Step 27: Cook for another 10 to 15 minutes or until the liquid has been mostly absorbed and the rice, peas and veggies are all fully cooked. You can stop cooking while the pelau still has a lot of moisture, making “wet pelau.” Or cook down more to make “dry pelau.” Everyone has their own preferences and I enjoy my chicken pelau on the drier side.
Step 28: Serve hot as is or with sides like coleslaw, fresh salad or avocado slices.
Chicken pelau recipe
Trinidad Chicken Pelau
- 2 lbs chicken (cut up pieces)
- 2 tbsp flour
- 3 tbsp green seasoning (with chadon beni, garlic, pepper)
- 1 tsp salt
Pigeon peas prep
- 1½ cups green pigeon peas (200 grams)
- 3 cups water
- ½ brown coconut
- 3 cups water
- 1½ tbsp oil
- 2 tbsp brown sugar
- ⅓ cup ketchup
- 2 pimento (or pepper of choice like scotch bonnet)
- 2 tbsp chadon beni (culantro)
- 1 large onion
- 3 cloves garlic
- 1 large carrot
- 2 tbsp cilantro (celery)
- 1½ cups parboiled rice (or rice of choice like basmati)
- 1 tsp salt
- 3 cups water
- 1½ tbsp butter
- 2 tbsp chives
- Remove fatty tissue from the cut-up chicken pieces.

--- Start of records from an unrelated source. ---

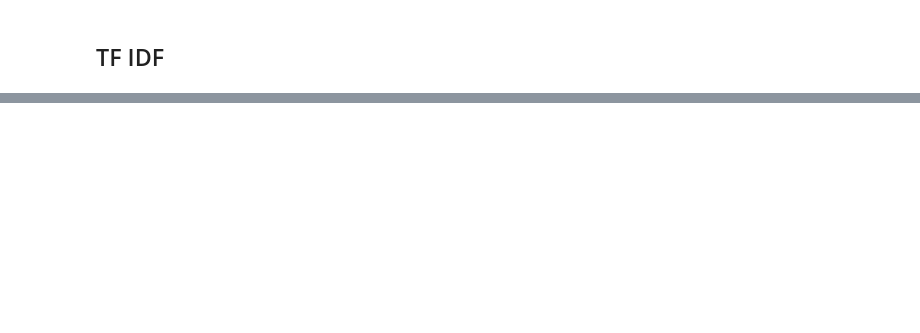
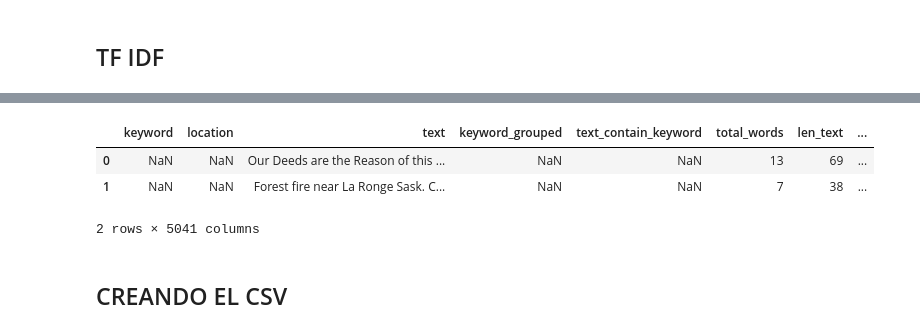
Before and after one commit to danielacarrero/orga-datos, a Jupyter notebook: TP2/submits/submit_final/pre_processing_data_nlp.ipynb, the cells around one changed output, grey strips where cells are left out. Drawn from its saved outputs; the diff is of its cells as text; code cells hidden in the pictures; blank space fills up the shorter version.

```diff
--- a/TP2/submits/submit_final/pre_processing_data_nlp.ipynb
+++ b/TP2/submits/submit_final/pre_processing_data_nlp.ipynb
@@ -444,0 +490,9 @@ train.info()
+# %%
+train.head(2)
+# %% [output]
+|  | keyword | location | text | keyword_grouped | text_contain_keyword | total_words | len_text | ... |
+| 0 | NaN | NaN | Our Deeds are the Reason of this ... | NaN | NaN | 13 | 69 | ... |
+| 1 | NaN | NaN | Forest fire near La Ronge Sask. C... | NaN | NaN | 7 | 38 | ... |
+2 rows × 5041 columns
+# %% [markdown]
+## CREANDO EL CSV
```
Also changed, not shown: parts of 16 cells of this notebook, 4 other files.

Wash the meat.
- Rub flour into the chicken. Scrape off any slime.
- Rinse the meat again and drain.
- Mix in green seasoning and salt.
- Cover and refrigerate overnight (or at least 4 hours).
Cook pigeon peas
- Place a small pot on the stove on medium heat.
- Add water and green pigeon peas.
- Leave to boil until the peas are cooked (about 20 minutes).
- Strain and set aside.
Make coconut milk
- Crack open a brown coconut.
- Remove the white coconut flesh from half of the coconut.
- Add the coconut flesh and water to a blender.
- Blend until smooth.
- Strain the mixture for pure coconut milk.
- Set aside.
- Wash, peel and chop onion and garlic. Dice the pepper.
- Wash and chop carrots into chunks.
- Wash the rice several times until the water runs clear.
- Wash and finely chop the chadon beni, cilantro and chives.
- Place a large pot on medium heat. Allow to heat up.
- Add oil and leave for 1 to 2 minutes.
- Sprinkle in brown sugar.
- Leave sugar to caramelize and become frothy.
- Stir occasionally to ensure even heating (about 3 to 5 minutes).
- Once sugar darkens (it may smoke too), stir in the ketchup.
- Add the seasoned chicken pieces.
- Mix to coat the chicken.
- Add the pimento and chadon beni.
- Lower the heat. Cook for 10 minutes (uncovered).
- Once the liquid has mostly boiled off, toss in the onion, garlic, carrot, 1 tbsp of celery and cooked pigeon peas.
- Mix and cook for about 5 minutes.
- Stir in the washed rice. Cook for about 3 minutes.
- Add the coconut milk and water.
- Cook on low for 30 minutes. Stir occasionally.
- Add butter, chives and remaining celery. Stir.
- Cook for another 10 to 15 minutes or until the liquid has boiled off and the rice is cooked.
- Serve hot.
- Substitute green pigeon peas for canned green or brown pigeon peas. No pre-boiling will be necessary, saving you time. The canned peas can be rinsed and added to the pelau when the rice and other ingredients are added.
- Substitute fresh coconut milk for canned coconut milk. Or mix about 6 tbsp of coconut milk powder with 3 cups of water.
- In place of caramelizing the sugar, add 2 tbsp of browning and 1/3 cup ketchup to the seasoning chicken pieces. So, once the pot and oil are hot, add the meat, pimento and chadon beni to the pot and cook until the liquid has mostly boiled off.